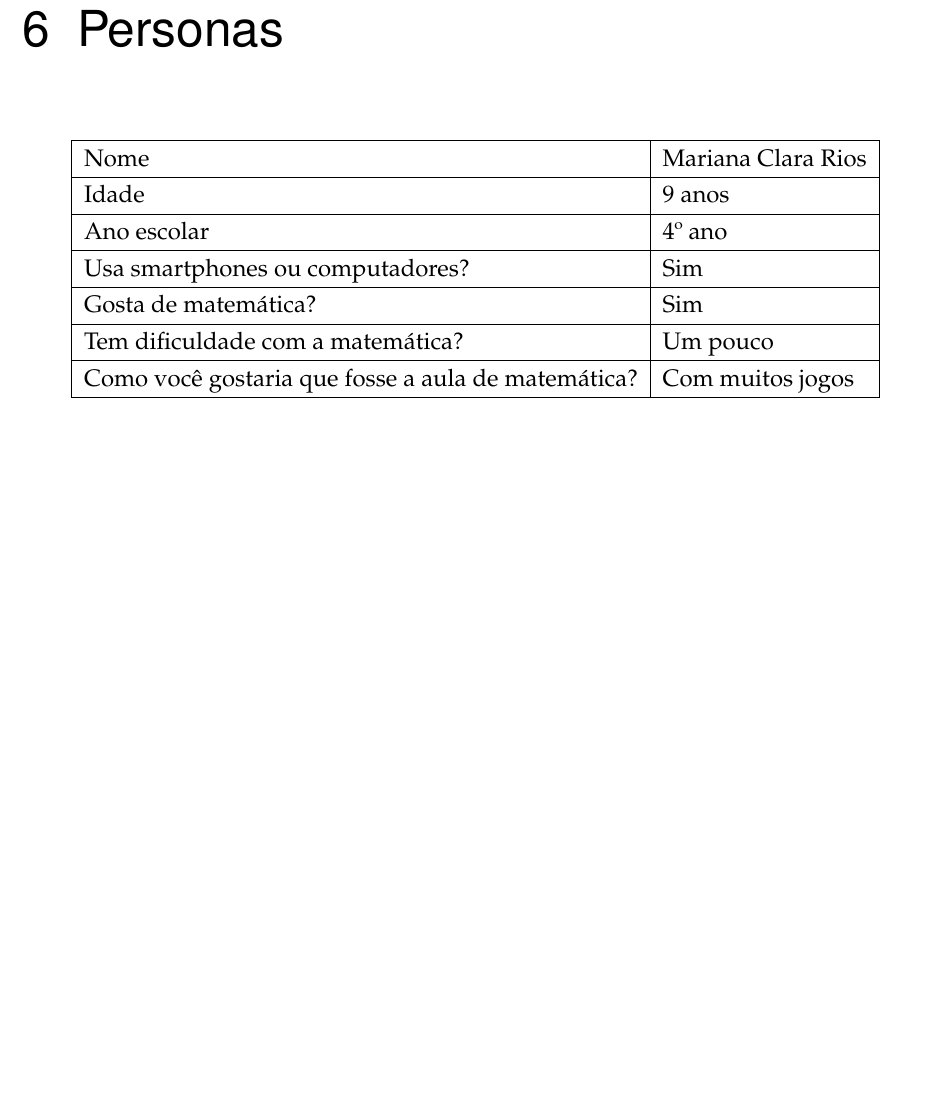
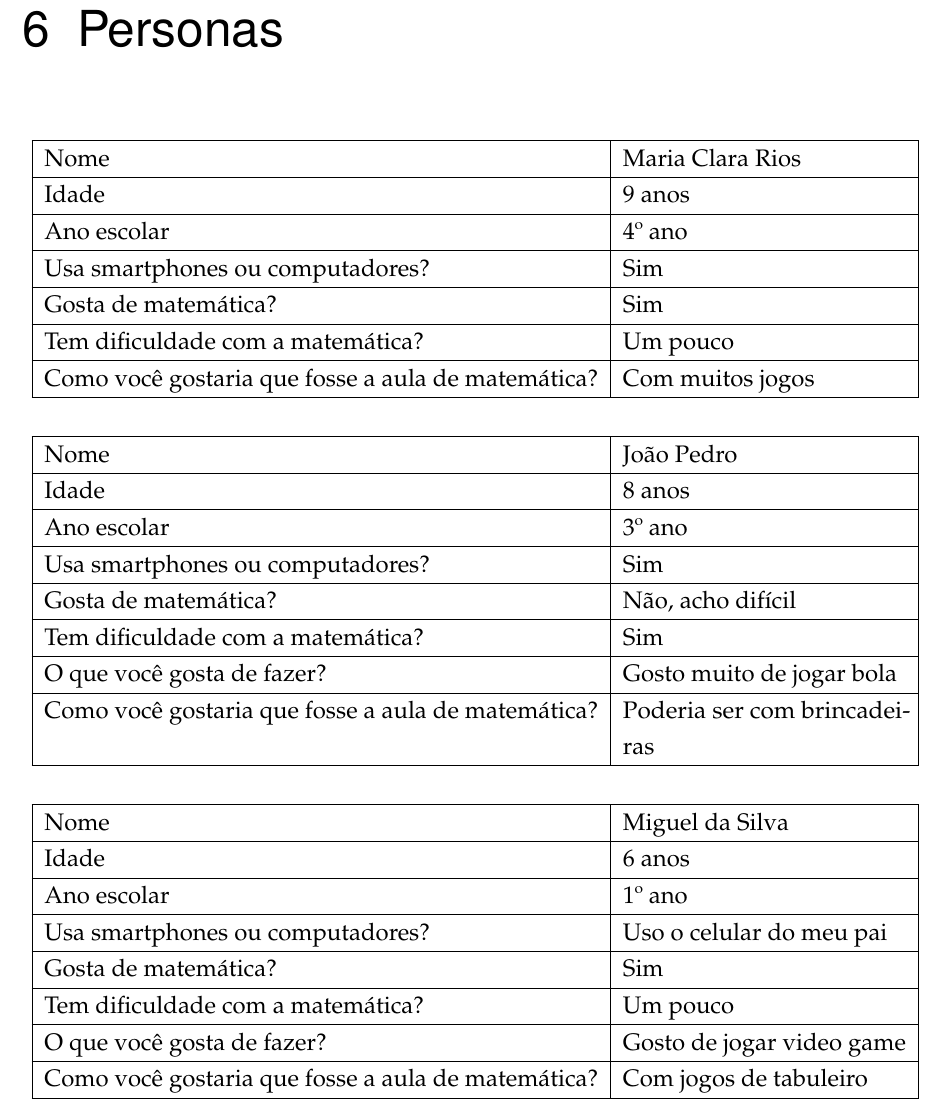
Before and after one commit to ericbgauch/IHC_5N_PROJ1, a LaTeX thesis (trabalho.tex): part of page 10 of 10, cut so that both start at the same text, the shorter picture padded with empty space. Compiled offline with pdfLaTeX.

Commit message:
persona: add more personas

```diff
--- a/trabalho.tex
+++ b/trabalho.tex
@@ -238,9 +238,9 @@ apresentadas abaixo aquela(s) que corresponderm ao resultado da operação.
 \chapter{Personas}
 %----------------------------------------------------------
 
-\begin{center} \begin{tabular}{ | l | l | l | p{5cm} |}
-\hline Nome & Mariana Clara Rios \\\hline
- Idade & 9 anos\\ \hline
+\begin{center} \begin{tabular}{ | l | p{5cm} | p{6cm} }
+\hline Nome & Maria Clara Rios \\\hline
+Idade & 9 anos\\ \hline
 Ano escolar & 4º ano\\ \hline Usa
 smartphones ou computadores? & Sim \\ \hline
 Gosta de matemática? & Sim \\ \hline
@@ -248,4 +248,26 @@ Tem dificuldade com a matemática? & Um pouco \\ \hline
 Como você gostaria que fosse a aula de matemática? & Com muitos jogos \\ \hline
 \end{tabular} \end{center}
 
+\begin{center} \begin{tabular}{ | l | p{5cm} | p{6cm} }
+\hline Nome & João Pedro \\\hline
+Idade & 8 anos\\ \hline
+Ano escolar & 3º ano\\ \hline Usa
+smartphones ou computadores? & Sim \\ \hline
+Gosta de matemática? & Não, acho difícil \\ \hline
+Tem dificuldade com a matemática? & Sim \\ \hline
+O que você gosta de fazer? & Gosto muito de jogar bola \\ \hline
+Como você gostaria que fosse a aula de matemática? & Poderia ser com brincadeiras \\ \hline
+\end{tabular} \end{center}
+
+\begin{center} \begin{tabular}{ | l | p{5cm} | p{6cm} }
+\hline Nome & Miguel da Silva \\\hline
+Idade & 6 anos\\ \hline
+Ano escolar & 1º ano\\ \hline Usa
+smartphones ou computadores? & Uso o celular do meu pai \\ \hline
+Gosta de matemática? & Sim \\ \hline
+Tem dificuldade com a matemática? & Um pouco \\ \hline
+O que você gosta de fazer? & Gosto de jogar video game \\ \hline
+Como você gostaria que fosse a aula de matemática? & Com jogos de tabuleiro \\ \hline
+\end{tabular} \end{center}
+
 \end{document}
```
-.-.-
- [PROBLEM REQUIREMENTS] Filter the entries by the string "dificuldade" and copy each matching line.

- [SOLUTION TO THIS EXERCISE]
@@ -248,4 +248,26 @@ Tem dificuldade com a matemática? & Um pouco \\ \hline
+Tem dificuldade com a matemática? & Sim \\ \hline
+Tem dificuldade com a matemática? & Um pouco \\ \hline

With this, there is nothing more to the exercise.